▸ TASK DETAILS
Reply with one number: the count of lines in the records below that hold "않습니다".

▸ INPUT RECORDS
##########
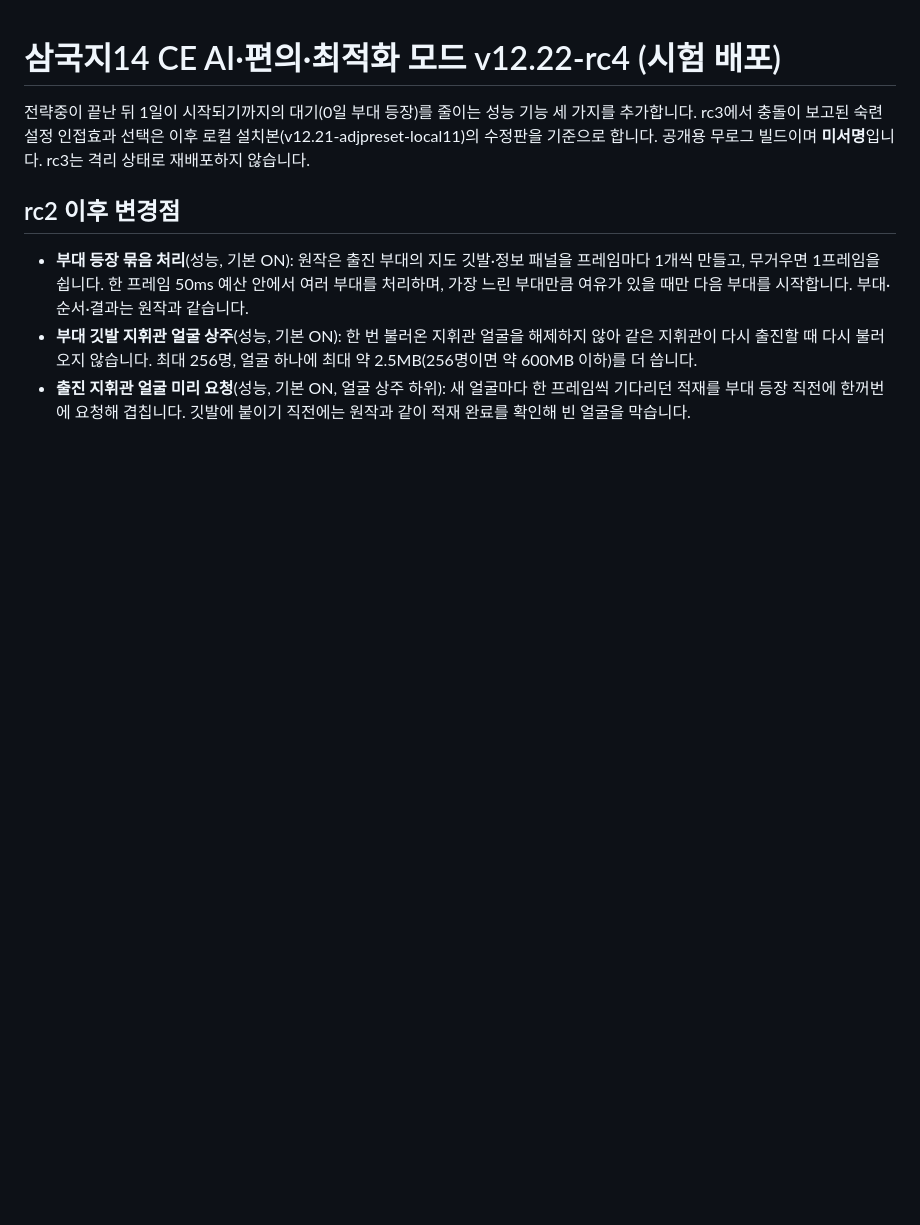
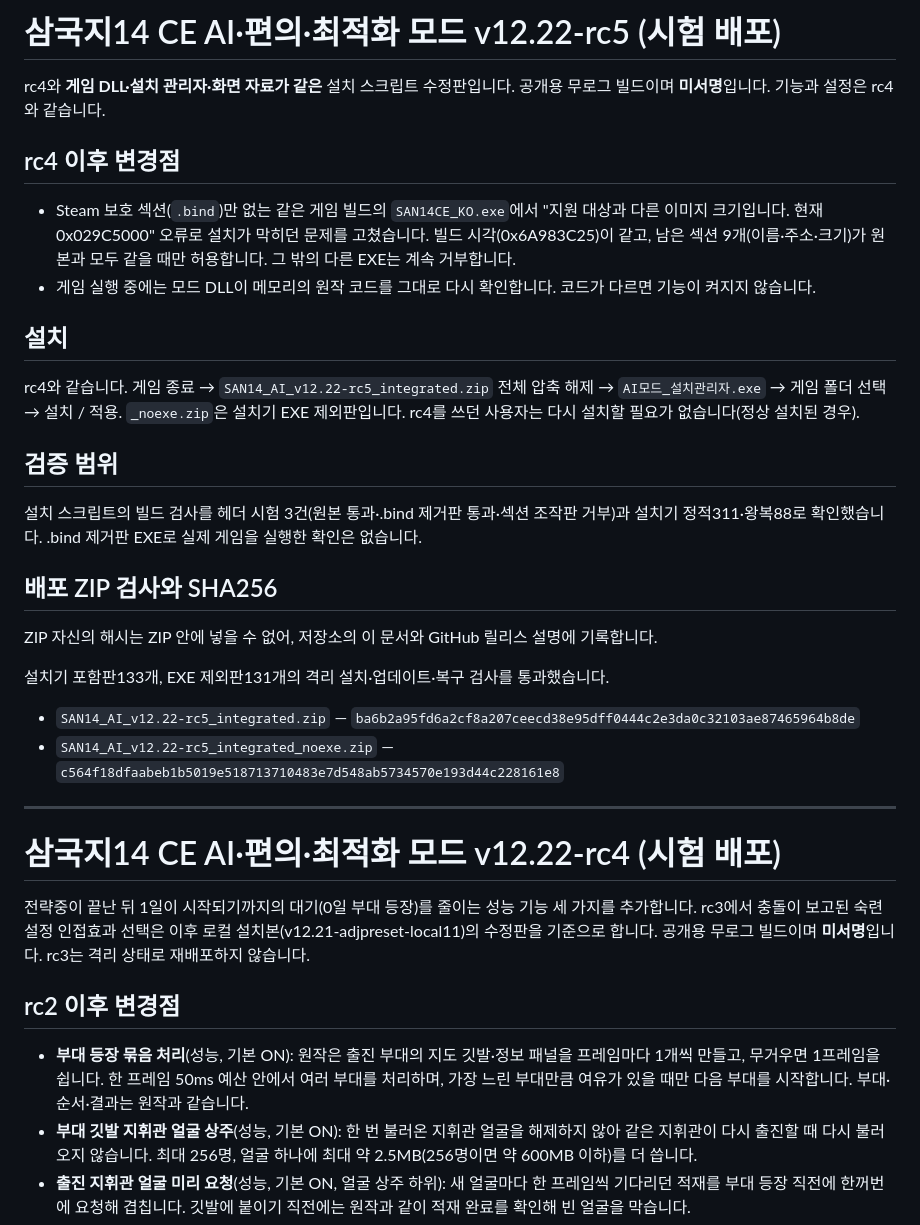
Before and after one commit to t3ferii/san14ce-ai-mod, a Markdown page: docs/RELEASE_NOTES.md, the part around the change. Drawn GitHub-style; blank space fills up the shorter version.

Commit message:
v12.22-rc5: .bind 없는 같은 빌드 EXE 설치 허용
rc4와 같은 DLL·설치기에 설치 스크립트만 고쳤습니다. 이미지 크기 0x029C5000이고 남은 섹션 9개가 원본과 같을 때만 허용합니다. 공개 무로그 ZIP 설치·복구 검사 133/131개 통과, 미서명 시험 배포입니다.

Co-Authored-By: Claude Opus 5.5 <noreply@anthropic.com>

```diff
--- a/docs/RELEASE_NOTES.md
+++ b/docs/RELEASE_NOTES.md
@@ -1,3 +1,31 @@
+# 삼국지14 CE AI·편의·최적화 모드 v12.22-rc5 (시험 배포)
+
+rc4와 **게임 DLL·설치 관리자·화면 자료가 같은** 설치 스크립트 수정판입니다. 공개용 무로그 빌드이며 **미서명**입니다. 기능과 설정은 rc4와 같습니다.
+
+## rc4 이후 변경점
+
+- Steam 보호 섹션(`.bind`)만 없는 같은 게임 빌드의 `SAN14CE_KO.exe`에서 "지원 대상과 다른 이미지 크기입니다. 현재 0x029C5000" 오류로 설치가 막히던 문제를 고쳤습니다. 빌드 시각(0x6A983C25)이 같고, 남은 섹션 9개(이름·주소·크기)가 원본과 모두 같을 때만 허용합니다. 그 밖의 다른 EXE는 계속 거부합니다.
+- 게임 실행 중에는 모드 DLL이 메모리의 원작 코드를 그대로 다시 확인합니다. 코드가 다르면 기능이 켜지지 않습니다.
+
+## 설치
+
+rc4와 같습니다. 게임 종료 → `SAN14_AI_v12.22-rc5_integrated.zip` 전체 압축 해제 → `AI모드_설치관리자.exe` → 게임 폴더 선택 → 설치 / 적용. `_noexe.zip`은 설치기 EXE 제외판입니다. rc4를 쓰던 사용자는 다시 설치할 필요가 없습니다(정상 설치된 경우).
+
+## 검증 범위
+
+설치 스크립트의 빌드 검사를 헤더 시험 3건(원본 통과·.bind 제거판 통과·섹션 조작판 거부)과 설치기 정적311·왕복88로 확인했습니다. .bind 제거판 EXE로 실제 게임을 실행한 확인은 없습니다.
+
+## 배포 ZIP 검사와 SHA256
+
+ZIP 자신의 해시는 ZIP 안에 넣을 수 없어, 저장소의 이 문서와 GitHub 릴리스 설명에 기록합니다.
+
+설치기 포함판133개, EXE 제외판131개의 격리 설치·업데이트·복구 검사를 통과했습니다.
+
+- `SAN14_AI_v12.22-rc5_integrated.zip` — `ba6b2a95fd6a2cf8a207ceecd38e95dff0444c2e3da0c32103ae87465964b8de`
+- `SAN14_AI_v12.22-rc5_integrated_noexe.zip` — `c564f18dfaabeb1b5019e518713710483e7d548ab5734570e193d44c228161e8`
+
+---
+
 # 삼국지14 CE AI·편의·최적화 모드 v12.22-rc4 (시험 배포)
 
 전략중이 끝난 뒤 1일이 시작되기까지의 대기(0일 부대 등장)를 줄이는 성능 기능 세 가지를 추가합니다. rc3에서 충돌이 보고된 숙련 설정 인접효과 선택은 이후 로컬 설치본(v12.21-adjpreset-local11)의 수정판을 기준으로 합니다. 공개용 무로그 빌드이며 **미서명**입니다. rc3는 격리 상태로 재배포하지 않습니다.
```
Also changed, not shown: README.md (+3 -3 lines), docs/CHANGES_ALL.md (+1 -0 lines).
##########
▸ RESPONSE TO THE EXERCISE
2